Edit tracking data:

────────────────────────────────────────

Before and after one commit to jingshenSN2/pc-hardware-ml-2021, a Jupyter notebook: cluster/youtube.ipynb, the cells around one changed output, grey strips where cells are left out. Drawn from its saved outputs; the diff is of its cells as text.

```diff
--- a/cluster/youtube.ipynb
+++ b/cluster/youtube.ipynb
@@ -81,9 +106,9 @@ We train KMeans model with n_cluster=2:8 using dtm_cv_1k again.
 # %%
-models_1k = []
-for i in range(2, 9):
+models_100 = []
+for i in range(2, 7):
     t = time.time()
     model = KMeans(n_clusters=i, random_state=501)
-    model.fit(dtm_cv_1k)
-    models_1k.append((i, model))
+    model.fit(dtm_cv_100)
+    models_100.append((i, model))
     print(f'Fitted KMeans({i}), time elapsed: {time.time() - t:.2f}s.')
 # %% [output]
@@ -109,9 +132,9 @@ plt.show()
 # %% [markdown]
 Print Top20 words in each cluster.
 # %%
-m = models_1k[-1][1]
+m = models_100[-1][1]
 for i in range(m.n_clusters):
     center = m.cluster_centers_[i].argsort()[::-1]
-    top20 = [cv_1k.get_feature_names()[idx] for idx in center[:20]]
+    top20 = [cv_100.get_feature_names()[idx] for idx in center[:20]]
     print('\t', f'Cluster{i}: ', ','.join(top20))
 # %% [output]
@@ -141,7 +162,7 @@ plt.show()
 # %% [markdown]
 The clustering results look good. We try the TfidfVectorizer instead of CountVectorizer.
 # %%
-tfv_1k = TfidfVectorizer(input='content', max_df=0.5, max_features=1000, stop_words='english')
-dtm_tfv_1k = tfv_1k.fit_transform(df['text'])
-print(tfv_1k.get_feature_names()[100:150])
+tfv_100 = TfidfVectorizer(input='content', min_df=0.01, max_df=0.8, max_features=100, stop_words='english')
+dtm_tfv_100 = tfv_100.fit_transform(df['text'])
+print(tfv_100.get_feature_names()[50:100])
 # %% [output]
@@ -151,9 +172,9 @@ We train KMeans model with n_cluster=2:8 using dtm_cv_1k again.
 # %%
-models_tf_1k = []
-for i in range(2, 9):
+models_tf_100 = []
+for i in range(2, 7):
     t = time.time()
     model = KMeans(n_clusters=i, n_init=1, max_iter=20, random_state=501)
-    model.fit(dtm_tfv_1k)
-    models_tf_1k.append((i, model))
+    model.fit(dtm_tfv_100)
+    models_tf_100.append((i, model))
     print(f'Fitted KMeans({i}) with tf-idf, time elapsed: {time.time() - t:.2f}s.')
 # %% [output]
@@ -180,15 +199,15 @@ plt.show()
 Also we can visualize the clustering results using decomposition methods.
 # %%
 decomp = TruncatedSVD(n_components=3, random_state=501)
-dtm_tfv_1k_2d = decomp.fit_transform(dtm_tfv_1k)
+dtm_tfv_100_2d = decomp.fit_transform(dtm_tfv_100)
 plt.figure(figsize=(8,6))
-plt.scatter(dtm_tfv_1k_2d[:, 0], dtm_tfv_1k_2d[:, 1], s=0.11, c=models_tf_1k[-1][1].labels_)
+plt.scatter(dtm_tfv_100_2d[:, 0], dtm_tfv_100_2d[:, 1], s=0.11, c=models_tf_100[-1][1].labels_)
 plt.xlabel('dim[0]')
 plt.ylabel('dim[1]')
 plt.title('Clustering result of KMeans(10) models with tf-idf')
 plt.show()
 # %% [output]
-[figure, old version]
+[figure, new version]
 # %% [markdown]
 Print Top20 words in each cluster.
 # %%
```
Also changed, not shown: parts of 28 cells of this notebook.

────────────────────────────────────────

§ **WORK TO BE COMPLETED**
Having read the entries above, restate them all word for word.

§ **OUTPUT FOR THIS EXERCISE**
Before and after one commit to jingshenSN2/pc-hardware-ml-2021, a Jupyter notebook: cluster/youtube.ipynb, the cells around one changed output, grey strips where cells are left out. Drawn from its saved outputs; the diff is of its cells as text.

```diff
--- a/cluster/youtube.ipynb
+++ b/cluster/youtube.ipynb
@@ -81,9 +106,9 @@ We train KMeans model with n_cluster=2:8 using dtm_cv_1k again.
 # %%
-models_1k = []
-for i in range(2, 9):
+models_100 = []
+for i in range(2, 7):
     t = time.time()
     model = KMeans(n_clusters=i, random_state=501)
-    model.fit(dtm_cv_1k)
-    models_1k.append((i, model))
+    model.fit(dtm_cv_100)
+    models_100.append((i, model))
     print(f'Fitted KMeans({i}), time elapsed: {time.time() - t:.2f}s.')
 # %% [output]
@@ -109,9 +132,9 @@ plt.show()
 # %% [markdown]
 Print Top20 words in each cluster.
 # %%
-m = models_1k[-1][1]
+m = models_100[-1][1]
 for i in range(m.n_clusters):
     center = m.cluster_centers_[i].argsort()[::-1]
-    top20 = [cv_1k.get_feature_names()[idx] for idx in center[:20]]
+    top20 = [cv_100.get_feature_names()[idx] for idx in center[:20]]
     print('\t', f'Cluster{i}: ', ','.join(top20))
 # %% [output]
@@ -141,7 +162,7 @@ plt.show()
 # %% [markdown]
 The clustering results look good. We try the TfidfVectorizer instead of CountVectorizer.
 # %%
-tfv_1k = TfidfVectorizer(input='content', max_df=0.5, max_features=1000, stop_words='english')
-dtm_tfv_1k = tfv_1k.fit_transform(df['text'])
-print(tfv_1k.get_feature_names()[100:150])
+tfv_100 = TfidfVectorizer(input='content', min_df=0.01, max_df=0.8, max_features=100, stop_words='english')
+dtm_tfv_100 = tfv_100.fit_transform(df['text'])
+print(tfv_100.get_feature_names()[50:100])
 # %% [output]
@@ -151,9 +172,9 @@ We train KMeans model with n_cluster=2:8 using dtm_cv_1k again.
 # %%
-models_tf_1k = []
-for i in range(2, 9):
+models_tf_100 = []
+for i in range(2, 7):
     t = time.time()
     model = KMeans(n_clusters=i, n_init=1, max_iter=20, random_state=501)
-    model.fit(dtm_tfv_1k)
-    models_tf_1k.append((i, model))
+    model.fit(dtm_tfv_100)
+    models_tf_100.append((i, model))
     print(f'Fitted KMeans({i}) with tf-idf, time elapsed: {time.time() - t:.2f}s.')
 # %% [output]
@@ -180,15 +199,15 @@ plt.show()
 Also we can visualize the clustering results using decomposition methods.
 # %%
 decomp = TruncatedSVD(n_components=3, random_state=501)
-dtm_tfv_1k_2d = decomp.fit_transform(dtm_tfv_1k)
+dtm_tfv_100_2d = decomp.fit_transform(dtm_tfv_100)
 plt.figure(figsize=(8,6))
-plt.scatter(dtm_tfv_1k_2d[:, 0], dtm_tfv_1k_2d[:, 1], s=0.11, c=models_tf_1k[-1][1].labels_)
+plt.scatter(dtm_tfv_100_2d[:, 0], dtm_tfv_100_2d[:, 1], s=0.11, c=models_tf_100[-1][1].labels_)
 plt.xlabel('dim[0]')
 plt.ylabel('dim[1]')
 plt.title('Clustering result of KMeans(10) models with tf-idf')
 plt.show()
 # %% [output]
-[figure, old version]
+[figure, new version]
 # %% [markdown]
 Print Top20 words in each cluster.
 # %%
```
Also changed, not shown: parts of 28 cells of this notebook.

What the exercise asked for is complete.